WORK TO BE COMPLETED >>
Every line of the records that holds the word "tailwind" should be copied.

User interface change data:
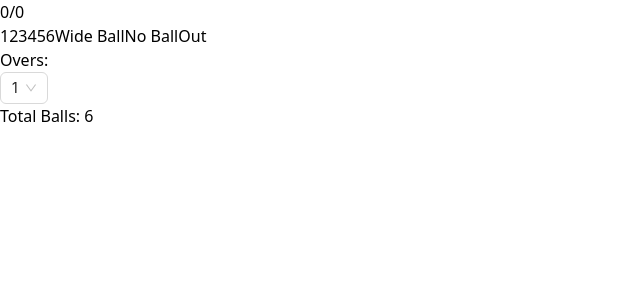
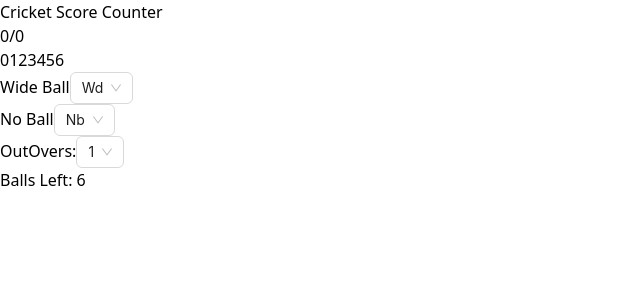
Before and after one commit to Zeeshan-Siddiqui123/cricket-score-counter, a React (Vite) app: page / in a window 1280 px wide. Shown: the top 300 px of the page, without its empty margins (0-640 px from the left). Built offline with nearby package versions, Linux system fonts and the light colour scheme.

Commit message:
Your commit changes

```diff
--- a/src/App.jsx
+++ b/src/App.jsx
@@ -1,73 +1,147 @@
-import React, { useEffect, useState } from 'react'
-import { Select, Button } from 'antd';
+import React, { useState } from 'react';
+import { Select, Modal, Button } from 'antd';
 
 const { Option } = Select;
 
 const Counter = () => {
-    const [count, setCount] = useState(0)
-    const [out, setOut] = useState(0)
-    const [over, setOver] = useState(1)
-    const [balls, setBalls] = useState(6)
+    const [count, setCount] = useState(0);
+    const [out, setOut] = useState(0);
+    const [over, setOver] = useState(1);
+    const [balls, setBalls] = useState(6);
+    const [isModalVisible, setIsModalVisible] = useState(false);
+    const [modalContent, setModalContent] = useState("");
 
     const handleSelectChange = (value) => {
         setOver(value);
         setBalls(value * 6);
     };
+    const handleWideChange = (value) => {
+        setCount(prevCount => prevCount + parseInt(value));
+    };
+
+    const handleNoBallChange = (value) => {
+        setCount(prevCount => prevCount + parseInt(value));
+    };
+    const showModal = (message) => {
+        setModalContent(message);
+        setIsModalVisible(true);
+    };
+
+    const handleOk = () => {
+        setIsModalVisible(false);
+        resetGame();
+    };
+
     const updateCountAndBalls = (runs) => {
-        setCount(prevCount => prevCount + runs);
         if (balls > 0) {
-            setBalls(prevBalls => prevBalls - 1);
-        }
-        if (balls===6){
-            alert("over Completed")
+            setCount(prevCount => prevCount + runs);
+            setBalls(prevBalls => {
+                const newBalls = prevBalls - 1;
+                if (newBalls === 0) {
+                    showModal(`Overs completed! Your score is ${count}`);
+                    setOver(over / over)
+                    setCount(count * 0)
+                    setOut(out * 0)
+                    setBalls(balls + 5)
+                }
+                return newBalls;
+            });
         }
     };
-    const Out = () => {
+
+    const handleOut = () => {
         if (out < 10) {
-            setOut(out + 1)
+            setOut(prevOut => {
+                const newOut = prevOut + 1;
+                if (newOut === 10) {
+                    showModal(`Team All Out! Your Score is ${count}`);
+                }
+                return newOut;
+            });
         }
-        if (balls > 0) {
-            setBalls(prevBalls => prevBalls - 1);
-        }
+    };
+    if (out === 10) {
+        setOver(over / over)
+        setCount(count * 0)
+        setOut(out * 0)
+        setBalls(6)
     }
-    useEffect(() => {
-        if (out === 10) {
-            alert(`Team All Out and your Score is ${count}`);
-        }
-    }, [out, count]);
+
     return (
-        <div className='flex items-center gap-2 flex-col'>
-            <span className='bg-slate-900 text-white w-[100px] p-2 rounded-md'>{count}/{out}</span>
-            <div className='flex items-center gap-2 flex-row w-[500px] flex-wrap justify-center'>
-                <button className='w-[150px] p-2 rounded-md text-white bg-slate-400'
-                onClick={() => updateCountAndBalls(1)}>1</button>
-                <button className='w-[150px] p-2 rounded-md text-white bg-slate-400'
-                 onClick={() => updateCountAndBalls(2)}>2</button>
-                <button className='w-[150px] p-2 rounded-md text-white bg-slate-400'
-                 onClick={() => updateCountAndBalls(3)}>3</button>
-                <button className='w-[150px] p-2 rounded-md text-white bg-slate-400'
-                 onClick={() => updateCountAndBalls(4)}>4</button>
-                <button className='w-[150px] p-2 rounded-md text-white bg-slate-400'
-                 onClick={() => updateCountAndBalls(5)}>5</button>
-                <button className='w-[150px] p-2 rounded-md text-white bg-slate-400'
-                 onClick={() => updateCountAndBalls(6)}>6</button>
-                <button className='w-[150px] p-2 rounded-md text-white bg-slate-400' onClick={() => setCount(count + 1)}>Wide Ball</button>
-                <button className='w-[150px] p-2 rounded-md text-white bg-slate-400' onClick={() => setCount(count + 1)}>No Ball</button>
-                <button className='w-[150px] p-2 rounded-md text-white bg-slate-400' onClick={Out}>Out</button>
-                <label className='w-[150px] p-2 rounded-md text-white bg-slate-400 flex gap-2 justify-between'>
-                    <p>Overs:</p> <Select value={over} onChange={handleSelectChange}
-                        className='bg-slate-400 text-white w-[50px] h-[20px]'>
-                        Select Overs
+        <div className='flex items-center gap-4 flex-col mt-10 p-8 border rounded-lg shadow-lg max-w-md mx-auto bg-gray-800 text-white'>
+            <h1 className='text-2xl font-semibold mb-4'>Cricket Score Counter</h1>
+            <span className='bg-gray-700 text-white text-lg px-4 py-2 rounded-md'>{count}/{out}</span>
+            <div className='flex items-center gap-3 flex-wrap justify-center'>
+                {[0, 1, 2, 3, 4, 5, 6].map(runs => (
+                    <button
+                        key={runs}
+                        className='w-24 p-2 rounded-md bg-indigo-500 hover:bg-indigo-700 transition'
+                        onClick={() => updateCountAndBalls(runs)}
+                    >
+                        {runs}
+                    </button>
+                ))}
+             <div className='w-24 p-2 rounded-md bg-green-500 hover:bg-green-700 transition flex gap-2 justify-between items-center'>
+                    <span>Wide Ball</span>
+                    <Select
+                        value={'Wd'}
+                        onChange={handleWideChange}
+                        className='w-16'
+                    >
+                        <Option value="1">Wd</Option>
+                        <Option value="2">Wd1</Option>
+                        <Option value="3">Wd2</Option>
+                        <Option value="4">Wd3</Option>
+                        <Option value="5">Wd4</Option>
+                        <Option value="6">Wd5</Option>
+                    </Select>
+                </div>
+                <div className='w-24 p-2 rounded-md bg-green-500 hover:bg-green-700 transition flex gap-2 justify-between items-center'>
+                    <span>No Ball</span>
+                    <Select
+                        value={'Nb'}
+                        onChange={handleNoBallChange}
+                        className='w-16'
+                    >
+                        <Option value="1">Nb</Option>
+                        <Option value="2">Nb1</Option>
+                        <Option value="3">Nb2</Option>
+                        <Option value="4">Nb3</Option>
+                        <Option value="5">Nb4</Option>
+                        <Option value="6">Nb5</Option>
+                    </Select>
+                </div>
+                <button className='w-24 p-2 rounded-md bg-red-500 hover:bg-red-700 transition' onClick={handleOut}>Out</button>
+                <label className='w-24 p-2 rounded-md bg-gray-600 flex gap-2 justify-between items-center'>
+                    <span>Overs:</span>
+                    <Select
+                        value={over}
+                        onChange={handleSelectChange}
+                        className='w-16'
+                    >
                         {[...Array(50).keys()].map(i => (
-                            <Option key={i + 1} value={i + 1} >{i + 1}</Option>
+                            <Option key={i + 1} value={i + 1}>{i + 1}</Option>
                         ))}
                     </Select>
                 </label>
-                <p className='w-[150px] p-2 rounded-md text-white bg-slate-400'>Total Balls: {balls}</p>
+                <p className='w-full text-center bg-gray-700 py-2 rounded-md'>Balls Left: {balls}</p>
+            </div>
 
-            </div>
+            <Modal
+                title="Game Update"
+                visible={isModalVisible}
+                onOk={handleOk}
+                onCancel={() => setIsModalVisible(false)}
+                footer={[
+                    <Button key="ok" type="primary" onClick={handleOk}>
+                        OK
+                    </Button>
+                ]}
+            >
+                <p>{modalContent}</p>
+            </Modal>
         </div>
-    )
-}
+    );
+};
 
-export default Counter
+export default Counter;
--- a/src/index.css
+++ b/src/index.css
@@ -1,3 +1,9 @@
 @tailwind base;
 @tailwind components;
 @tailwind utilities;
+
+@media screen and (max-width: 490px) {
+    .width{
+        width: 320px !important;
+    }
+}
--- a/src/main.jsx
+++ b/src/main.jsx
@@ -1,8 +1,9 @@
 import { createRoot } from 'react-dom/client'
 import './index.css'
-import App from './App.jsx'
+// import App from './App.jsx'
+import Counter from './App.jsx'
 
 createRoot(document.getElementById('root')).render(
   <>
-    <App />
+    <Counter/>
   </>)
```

SOLUTION FOR THIS PROBLEM >>
 @tailwind base;
 @tailwind components;
 @tailwind utilities;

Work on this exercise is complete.